◆ **GIVEN INFORMATION**:
_ _ _ _ _ _ _
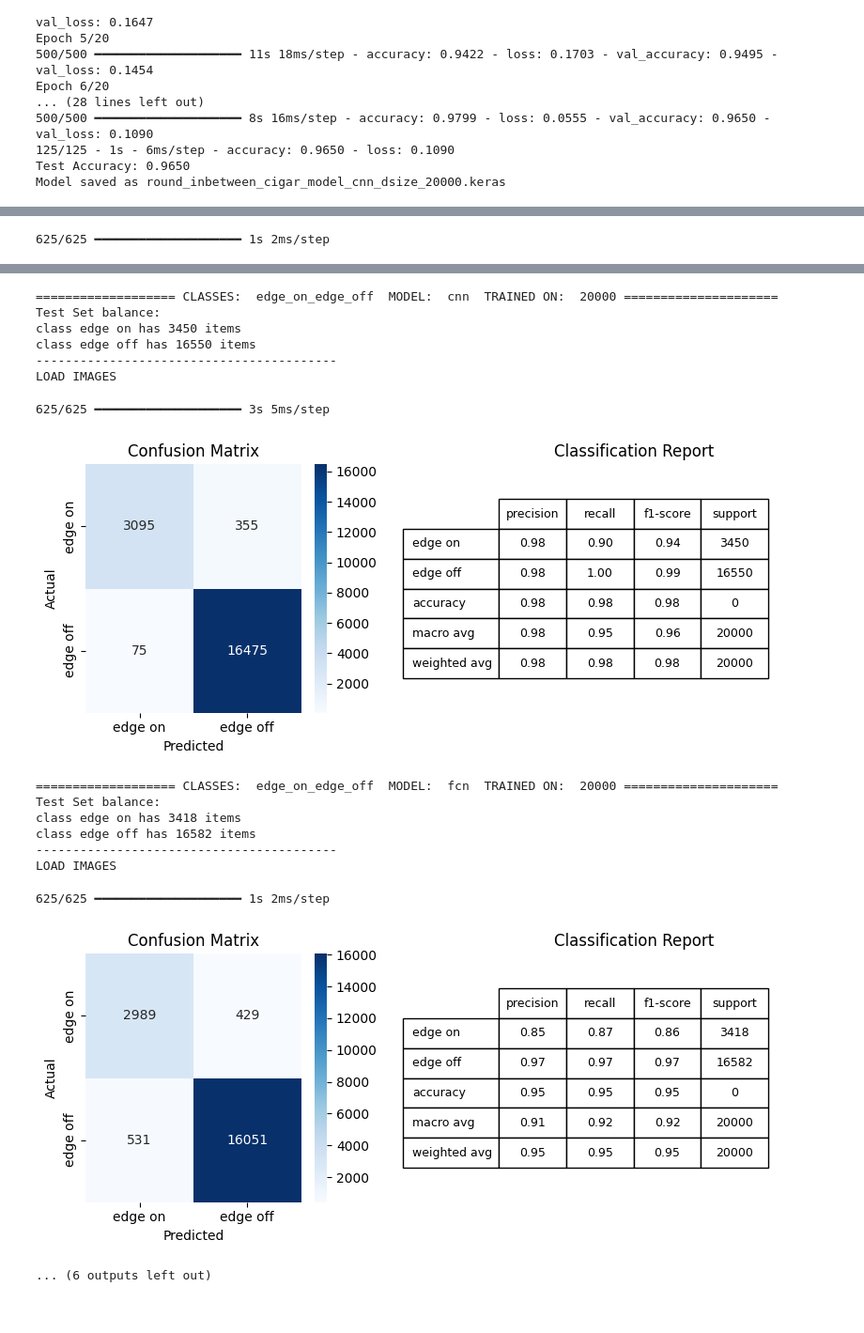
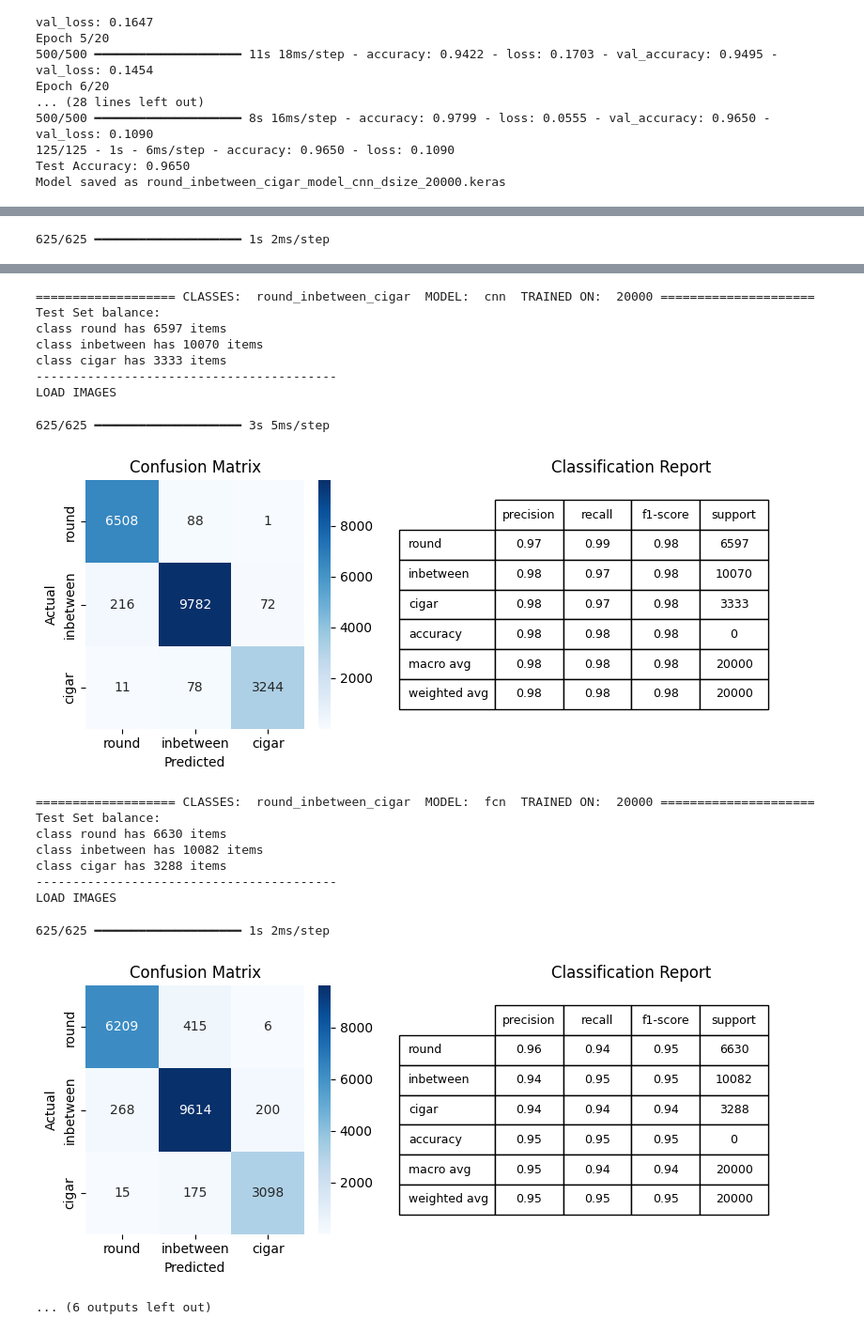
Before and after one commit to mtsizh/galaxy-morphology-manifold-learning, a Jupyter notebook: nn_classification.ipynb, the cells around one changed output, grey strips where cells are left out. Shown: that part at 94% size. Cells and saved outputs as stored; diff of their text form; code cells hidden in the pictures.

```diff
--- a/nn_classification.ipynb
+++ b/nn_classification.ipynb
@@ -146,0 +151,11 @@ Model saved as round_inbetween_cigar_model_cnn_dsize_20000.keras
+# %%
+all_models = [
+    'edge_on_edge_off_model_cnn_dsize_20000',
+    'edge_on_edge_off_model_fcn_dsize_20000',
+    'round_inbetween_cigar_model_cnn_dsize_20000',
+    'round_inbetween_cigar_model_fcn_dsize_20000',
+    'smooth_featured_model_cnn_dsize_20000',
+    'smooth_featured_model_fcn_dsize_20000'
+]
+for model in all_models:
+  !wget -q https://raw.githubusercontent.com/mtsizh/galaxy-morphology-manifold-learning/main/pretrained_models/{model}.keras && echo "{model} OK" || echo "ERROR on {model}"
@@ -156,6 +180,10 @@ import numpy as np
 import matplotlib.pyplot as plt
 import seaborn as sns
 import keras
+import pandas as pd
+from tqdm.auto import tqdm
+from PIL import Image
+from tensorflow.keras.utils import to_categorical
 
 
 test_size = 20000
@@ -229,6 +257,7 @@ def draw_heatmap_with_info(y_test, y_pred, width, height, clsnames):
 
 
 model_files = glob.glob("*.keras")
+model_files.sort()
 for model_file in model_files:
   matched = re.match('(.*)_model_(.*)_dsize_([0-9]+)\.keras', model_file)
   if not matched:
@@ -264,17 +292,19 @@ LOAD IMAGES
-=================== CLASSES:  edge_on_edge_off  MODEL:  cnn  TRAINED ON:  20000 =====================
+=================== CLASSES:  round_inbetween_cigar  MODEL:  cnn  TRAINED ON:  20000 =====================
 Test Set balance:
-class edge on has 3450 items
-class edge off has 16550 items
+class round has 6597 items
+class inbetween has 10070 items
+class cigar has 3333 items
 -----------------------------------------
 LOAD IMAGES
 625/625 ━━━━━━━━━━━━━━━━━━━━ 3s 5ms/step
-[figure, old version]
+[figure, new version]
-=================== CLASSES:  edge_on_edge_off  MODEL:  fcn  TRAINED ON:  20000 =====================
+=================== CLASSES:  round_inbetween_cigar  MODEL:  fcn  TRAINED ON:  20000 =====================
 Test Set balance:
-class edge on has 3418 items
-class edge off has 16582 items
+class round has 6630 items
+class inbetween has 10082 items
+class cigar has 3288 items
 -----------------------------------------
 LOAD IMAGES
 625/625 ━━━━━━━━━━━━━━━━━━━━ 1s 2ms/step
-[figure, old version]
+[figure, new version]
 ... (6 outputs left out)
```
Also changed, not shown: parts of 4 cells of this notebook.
_ _ _ _ _ _ _
The expected output is the whole listing, word for word, minus its pictures.

◆ **SOLUTION**:
Before and after one commit to mtsizh/galaxy-morphology-manifold-learning, a Jupyter notebook: nn_classification.ipynb, the cells around one changed output, grey strips where cells are left out. Shown: that part at 94% size. Cells and saved outputs as stored; diff of their text form; code cells hidden in the pictures.

```diff
--- a/nn_classification.ipynb
+++ b/nn_classification.ipynb
@@ -146,0 +151,11 @@ Model saved as round_inbetween_cigar_model_cnn_dsize_20000.keras
+# %%
+all_models = [
+    'edge_on_edge_off_model_cnn_dsize_20000',
+    'edge_on_edge_off_model_fcn_dsize_20000',
+    'round_inbetween_cigar_model_cnn_dsize_20000',
+    'round_inbetween_cigar_model_fcn_dsize_20000',
+    'smooth_featured_model_cnn_dsize_20000',
+    'smooth_featured_model_fcn_dsize_20000'
+]
+for model in all_models:
+  !wget -q https://raw.githubusercontent.com/mtsizh/galaxy-morphology-manifold-learning/main/pretrained_models/{model}.keras && echo "{model} OK" || echo "ERROR on {model}"
@@ -156,6 +180,10 @@ import numpy as np
 import matplotlib.pyplot as plt
 import seaborn as sns
 import keras
+import pandas as pd
+from tqdm.auto import tqdm
+from PIL import Image
+from tensorflow.keras.utils import to_categorical
 
 
 test_size = 20000
@@ -229,6 +257,7 @@ def draw_heatmap_with_info(y_test, y_pred, width, height, clsnames):
 
 
 model_files = glob.glob("*.keras")
+model_files.sort()
 for model_file in model_files:
   matched = re.match('(.*)_model_(.*)_dsize_([0-9]+)\.keras', model_file)
   if not matched:
@@ -264,17 +292,19 @@ LOAD IMAGES
-=================== CLASSES:  edge_on_edge_off  MODEL:  cnn  TRAINED ON:  20000 =====================
+=================== CLASSES:  round_inbetween_cigar  MODEL:  cnn  TRAINED ON:  20000 =====================
 Test Set balance:
-class edge on has 3450 items
-class edge off has 16550 items
+class round has 6597 items
+class inbetween has 10070 items
+class cigar has 3333 items
 -----------------------------------------
 LOAD IMAGES
 625/625 ━━━━━━━━━━━━━━━━━━━━ 3s 5ms/step
-[figure, old version]
+[figure, new version]
-=================== CLASSES:  edge_on_edge_off  MODEL:  fcn  TRAINED ON:  20000 =====================
+=================== CLASSES:  round_inbetween_cigar  MODEL:  fcn  TRAINED ON:  20000 =====================
 Test Set balance:
-class edge on has 3418 items
-class edge off has 16582 items
+class round has 6630 items
+class inbetween has 10082 items
+class cigar has 3288 items
 -----------------------------------------
 LOAD IMAGES
 625/625 ━━━━━━━━━━━━━━━━━━━━ 1s 2ms/step
-[figure, old version]
+[figure, new version]
 ... (6 outputs left out)
```
Also changed, not shown: parts of 4 cells of this notebook.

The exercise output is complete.